» Work task
Your task is to gather the lines below that hold the string "Markdown".

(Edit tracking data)
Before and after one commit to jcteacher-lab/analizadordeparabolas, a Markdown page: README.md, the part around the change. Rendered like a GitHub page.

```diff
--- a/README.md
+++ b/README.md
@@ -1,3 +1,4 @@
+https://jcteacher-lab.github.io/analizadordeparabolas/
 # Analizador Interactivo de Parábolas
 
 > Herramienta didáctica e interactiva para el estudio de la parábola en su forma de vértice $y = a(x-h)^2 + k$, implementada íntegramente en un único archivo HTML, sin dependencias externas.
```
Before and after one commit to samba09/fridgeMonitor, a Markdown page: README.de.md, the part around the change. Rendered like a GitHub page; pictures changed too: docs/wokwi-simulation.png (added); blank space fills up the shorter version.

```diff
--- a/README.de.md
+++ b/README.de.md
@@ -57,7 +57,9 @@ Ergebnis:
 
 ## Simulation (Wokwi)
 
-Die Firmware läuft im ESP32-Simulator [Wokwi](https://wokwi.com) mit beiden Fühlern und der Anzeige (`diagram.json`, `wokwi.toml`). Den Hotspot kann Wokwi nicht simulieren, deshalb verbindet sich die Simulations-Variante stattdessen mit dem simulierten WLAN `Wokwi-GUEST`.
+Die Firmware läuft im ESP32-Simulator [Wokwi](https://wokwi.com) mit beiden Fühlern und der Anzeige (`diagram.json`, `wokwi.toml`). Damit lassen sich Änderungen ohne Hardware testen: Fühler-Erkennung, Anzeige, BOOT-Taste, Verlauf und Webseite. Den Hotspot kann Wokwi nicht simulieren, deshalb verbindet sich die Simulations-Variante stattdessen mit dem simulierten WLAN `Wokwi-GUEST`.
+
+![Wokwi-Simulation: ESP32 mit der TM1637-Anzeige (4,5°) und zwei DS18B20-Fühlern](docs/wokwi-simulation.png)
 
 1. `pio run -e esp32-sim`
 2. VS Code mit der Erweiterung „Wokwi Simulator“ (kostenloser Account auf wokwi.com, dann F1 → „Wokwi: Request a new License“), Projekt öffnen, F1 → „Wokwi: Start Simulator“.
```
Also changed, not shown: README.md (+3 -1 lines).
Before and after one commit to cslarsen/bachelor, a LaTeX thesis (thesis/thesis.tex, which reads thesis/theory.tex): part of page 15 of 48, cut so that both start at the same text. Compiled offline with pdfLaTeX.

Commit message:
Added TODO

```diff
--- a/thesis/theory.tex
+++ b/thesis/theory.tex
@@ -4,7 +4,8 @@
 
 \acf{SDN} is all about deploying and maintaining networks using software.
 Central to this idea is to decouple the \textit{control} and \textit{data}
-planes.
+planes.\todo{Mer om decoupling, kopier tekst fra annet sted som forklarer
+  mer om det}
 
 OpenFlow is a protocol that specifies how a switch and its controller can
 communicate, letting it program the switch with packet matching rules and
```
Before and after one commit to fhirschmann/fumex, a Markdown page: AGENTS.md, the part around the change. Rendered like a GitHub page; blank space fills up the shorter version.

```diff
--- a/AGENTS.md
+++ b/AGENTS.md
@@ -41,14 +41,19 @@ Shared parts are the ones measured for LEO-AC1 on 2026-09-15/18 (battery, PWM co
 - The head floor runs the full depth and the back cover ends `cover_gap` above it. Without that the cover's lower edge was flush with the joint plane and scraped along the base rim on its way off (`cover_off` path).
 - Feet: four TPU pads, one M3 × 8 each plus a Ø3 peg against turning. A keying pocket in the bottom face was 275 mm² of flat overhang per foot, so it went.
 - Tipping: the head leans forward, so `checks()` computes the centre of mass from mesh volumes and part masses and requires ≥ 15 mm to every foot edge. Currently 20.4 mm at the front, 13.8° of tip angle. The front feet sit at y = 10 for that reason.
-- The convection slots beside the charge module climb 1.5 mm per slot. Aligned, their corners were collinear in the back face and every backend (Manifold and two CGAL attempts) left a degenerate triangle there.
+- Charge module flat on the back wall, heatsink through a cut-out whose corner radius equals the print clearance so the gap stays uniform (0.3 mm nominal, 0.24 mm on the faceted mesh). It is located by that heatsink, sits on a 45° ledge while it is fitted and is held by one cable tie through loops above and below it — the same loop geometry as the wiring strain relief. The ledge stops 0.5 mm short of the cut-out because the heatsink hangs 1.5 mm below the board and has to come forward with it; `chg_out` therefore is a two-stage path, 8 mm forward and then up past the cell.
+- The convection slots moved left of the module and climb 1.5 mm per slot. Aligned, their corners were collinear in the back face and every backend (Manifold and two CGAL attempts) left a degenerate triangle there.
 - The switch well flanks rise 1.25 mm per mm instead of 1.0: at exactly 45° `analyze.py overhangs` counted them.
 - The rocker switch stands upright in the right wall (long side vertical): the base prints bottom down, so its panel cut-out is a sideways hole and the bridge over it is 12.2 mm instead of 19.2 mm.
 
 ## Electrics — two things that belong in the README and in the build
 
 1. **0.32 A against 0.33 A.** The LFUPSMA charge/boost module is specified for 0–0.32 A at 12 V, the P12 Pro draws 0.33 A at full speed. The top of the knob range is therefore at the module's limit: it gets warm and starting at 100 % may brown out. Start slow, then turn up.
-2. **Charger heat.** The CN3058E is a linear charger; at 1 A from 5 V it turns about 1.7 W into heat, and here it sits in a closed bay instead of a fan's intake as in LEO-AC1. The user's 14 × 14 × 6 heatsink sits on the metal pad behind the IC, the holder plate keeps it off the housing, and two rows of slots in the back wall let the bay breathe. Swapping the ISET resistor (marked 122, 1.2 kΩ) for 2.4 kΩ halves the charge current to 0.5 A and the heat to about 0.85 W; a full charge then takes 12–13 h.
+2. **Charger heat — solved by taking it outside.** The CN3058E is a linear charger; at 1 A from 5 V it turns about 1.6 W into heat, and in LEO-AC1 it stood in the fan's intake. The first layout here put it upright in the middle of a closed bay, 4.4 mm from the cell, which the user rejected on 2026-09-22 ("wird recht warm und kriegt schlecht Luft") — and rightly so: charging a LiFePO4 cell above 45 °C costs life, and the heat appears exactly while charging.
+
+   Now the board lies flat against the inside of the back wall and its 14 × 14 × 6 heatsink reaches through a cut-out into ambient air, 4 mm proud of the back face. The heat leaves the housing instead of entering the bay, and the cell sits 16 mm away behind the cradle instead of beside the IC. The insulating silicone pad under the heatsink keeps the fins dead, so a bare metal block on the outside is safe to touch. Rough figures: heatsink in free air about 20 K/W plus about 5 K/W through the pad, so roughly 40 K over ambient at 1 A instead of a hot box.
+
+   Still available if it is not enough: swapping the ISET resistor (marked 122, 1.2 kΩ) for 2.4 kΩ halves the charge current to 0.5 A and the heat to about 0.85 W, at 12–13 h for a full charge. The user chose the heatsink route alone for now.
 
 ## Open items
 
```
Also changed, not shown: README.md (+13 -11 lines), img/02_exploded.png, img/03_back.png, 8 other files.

» Task response
Before and after one commit to jcteacher-lab/analizadordeparabolas, a Markdown page: README.md, the part around the change. Rendered like a GitHub page.
Before and after one commit to samba09/fridgeMonitor, a Markdown page: README.de.md, the part around the change. Rendered like a GitHub page; pictures changed too: docs/wokwi-simulation.png (added); blank space fills up the shorter version.
Before and after one commit to fhirschmann/fumex, a Markdown page: AGENTS.md, the part around the change. Rendered like a GitHub page; blank space fills up the shorter version.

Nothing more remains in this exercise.